■ YOUR GOAL
Each line of the listing that includes the string "scroll" is to be identified and copied.

■ RECORDS TO PROCESS

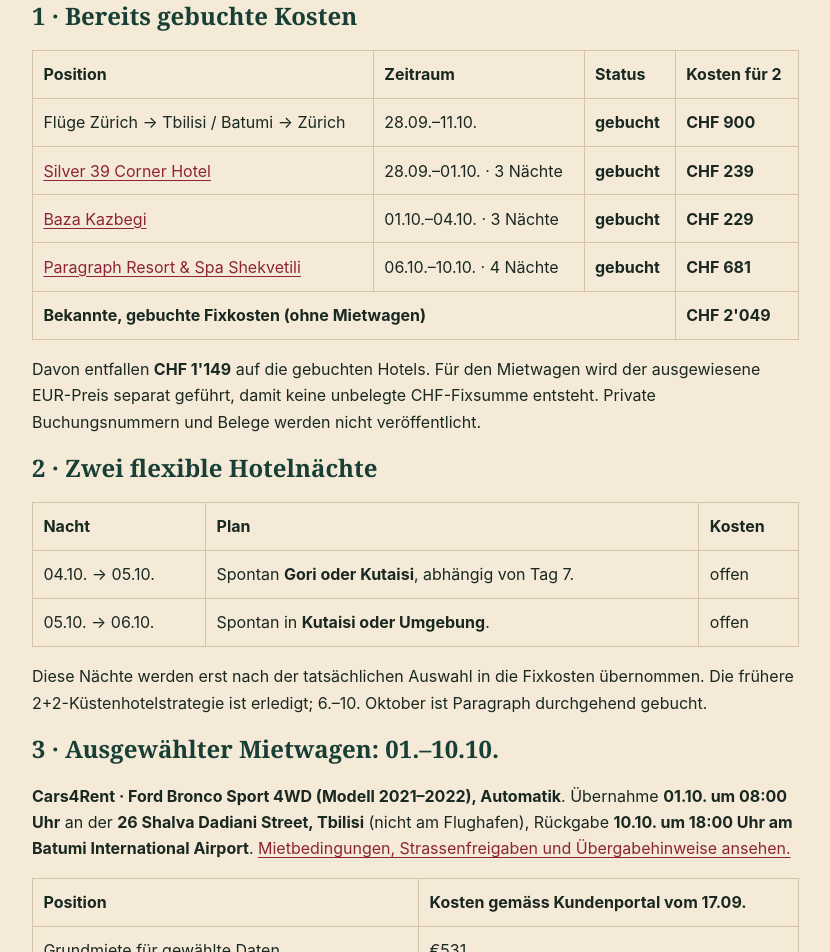
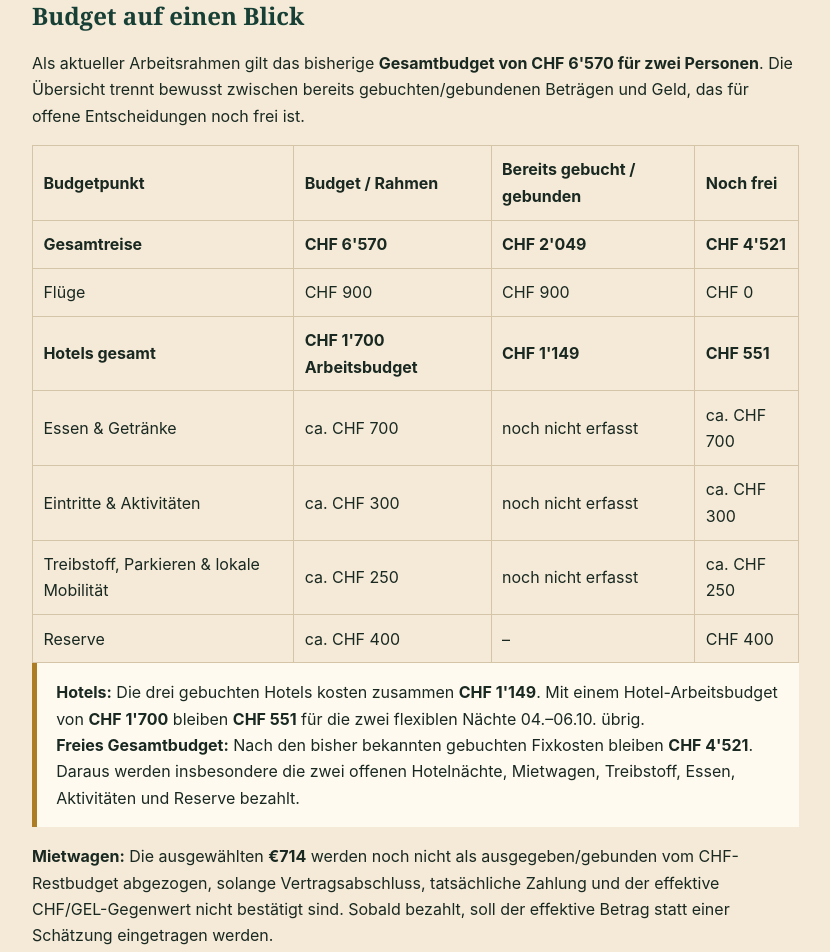
Before and after one commit to manuk95/reisen, an Astro site: page /reisen/georgien/kosten in a window 1280 px wide. Shown: the part 534-1486 px from the top of the page, without its empty margins (48-878 px from the left). Built offline with nearby package versions, Linux system fonts and the light colour scheme; Astro itself is replaced by a stand-in of ours.

Commit message:
Kurze Budgetübersicht mit Hotelbudget und Restbudget ergänzen

```diff
--- a/src/pages/georgien/kosten.astro
+++ b/src/pages/georgien/kosten.astro
@@ -7,6 +7,31 @@ const base = import.meta.env.BASE_URL;
   <div class="alert">
     <strong>Aktueller Stand:</strong> Flüge sowie Silver 39 Corner, Baza Kazbegi und Paragraph sind gebucht. Für den Mietwagen ist der Ford Bronco Sport 4WD bei Cars4Rent ausgewählt; das Kundenportal zeigt €714 Gesamtpreis. Elektronische Vertragsunterzeichnung und endgültiger Zahlungsstand sind noch nicht bestätigt. Offen bleiben zwei spontane Hotelnächte 04.–06.10. und einzelne Aktivitäten. Vardzia gehört nicht zum Programm.
   </div>
+
+  <h2>Budget auf einen Blick</h2>
+  <p>Als aktueller Arbeitsrahmen gilt das bisherige <strong>Gesamtbudget von CHF 6'570 für zwei Personen</strong>. Die Übersicht trennt bewusst zwischen bereits gebuchten/gebundenen Beträgen und Geld, das für offene Entscheidungen noch frei ist.</p>
+
+  <div class="table-scroll">
+    <table>
+      <thead><tr><th>Budgetpunkt</th><th>Budget / Rahmen</th><th>Bereits gebucht / gebunden</th><th>Noch frei</th></tr></thead>
+      <tbody>
+        <tr><td><strong>Gesamtreise</strong></td><td><strong>CHF 6'570</strong></td><td><strong>CHF 2'049</strong></td><td><strong>CHF 4'521</strong></td></tr>
+        <tr><td>Flüge</td><td>CHF 900</td><td>CHF 900</td><td>CHF 0</td></tr>
+        <tr><td><strong>Hotels gesamt</strong></td><td><strong>CHF 1'700 Arbeitsbudget</strong></td><td><strong>CHF 1'149</strong></td><td><strong>CHF 551</strong></td></tr>
+        <tr><td>Essen & Getränke</td><td>ca. CHF 700</td><td>noch nicht erfasst</td><td>ca. CHF 700</td></tr>
+        <tr><td>Eintritte & Aktivitäten</td><td>ca. CHF 300</td><td>noch nicht erfasst</td><td>ca. CHF 300</td></tr>
+        <tr><td>Treibstoff, Parkieren & lokale Mobilität</td><td>ca. CHF 250</td><td>noch nicht erfasst</td><td>ca. CHF 250</td></tr>
+        <tr><td>Reserve</td><td>ca. CHF 400</td><td>–</td><td>CHF 400</td></tr>
+      </tbody>
+    </table>
+  </div>
+
+  <div class="alert">
+    <strong>Hotels:</strong> Die drei gebuchten Hotels kosten zusammen <strong>CHF 1'149</strong>. Mit einem Hotel-Arbeitsbudget von <strong>CHF 1'700</strong> bleiben <strong>CHF 551</strong> für die zwei flexiblen Nächte 04.–06.10. übrig.<br />
+    <strong>Freies Gesamtbudget:</strong> Nach den bisher bekannten gebuchten Fixkosten bleiben <strong>CHF 4'521</strong>. Daraus werden insbesondere die zwei offenen Hotelnächte, Mietwagen, Treibstoff, Essen, Aktivitäten und Reserve bezahlt.
+  </div>
+
+  <p><strong>Mietwagen:</strong> Die ausgewählten <strong>€714</strong> werden noch nicht als ausgegeben/gebunden vom CHF-Restbudget abgezogen, solange Vertragsabschluss, tatsächliche Zahlung und der effektive CHF/GEL-Gegenwert nicht bestätigt sind. Sobald bezahlt, soll der effektive Betrag statt einer Schätzung eingetragen werden.</p>
 
   <h2>1 · Bereits gebuchte Kosten</h2>
   <div class="table-scroll">
```
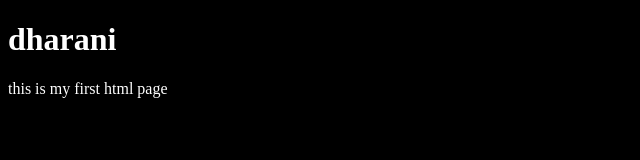
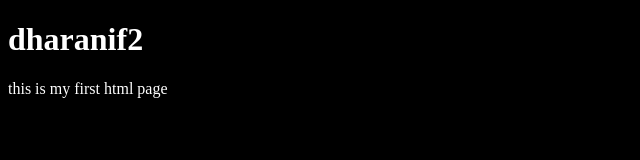
Before and after one commit to suryasndt/simco1, a plain HTML site: page index.html in a window 1280 px wide. Shown: the full height of the page, 0-640 px from the left. Drawn offline with Linux system fonts and the light colour scheme.

Commit message:
commit first

```diff
--- a/index.html
+++ b/index.html
@@ -12,7 +12,7 @@
         </style>
 </head>
 <body>
-    <h1>dharani</h1>
+    <h1>dharanif2</h1>
     <p>this is my first html page</p>
 </body>
 </html>
```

■ RESULT OF THIS EXERCISE
+  <div class="table-scroll">
   <div class="table-scroll">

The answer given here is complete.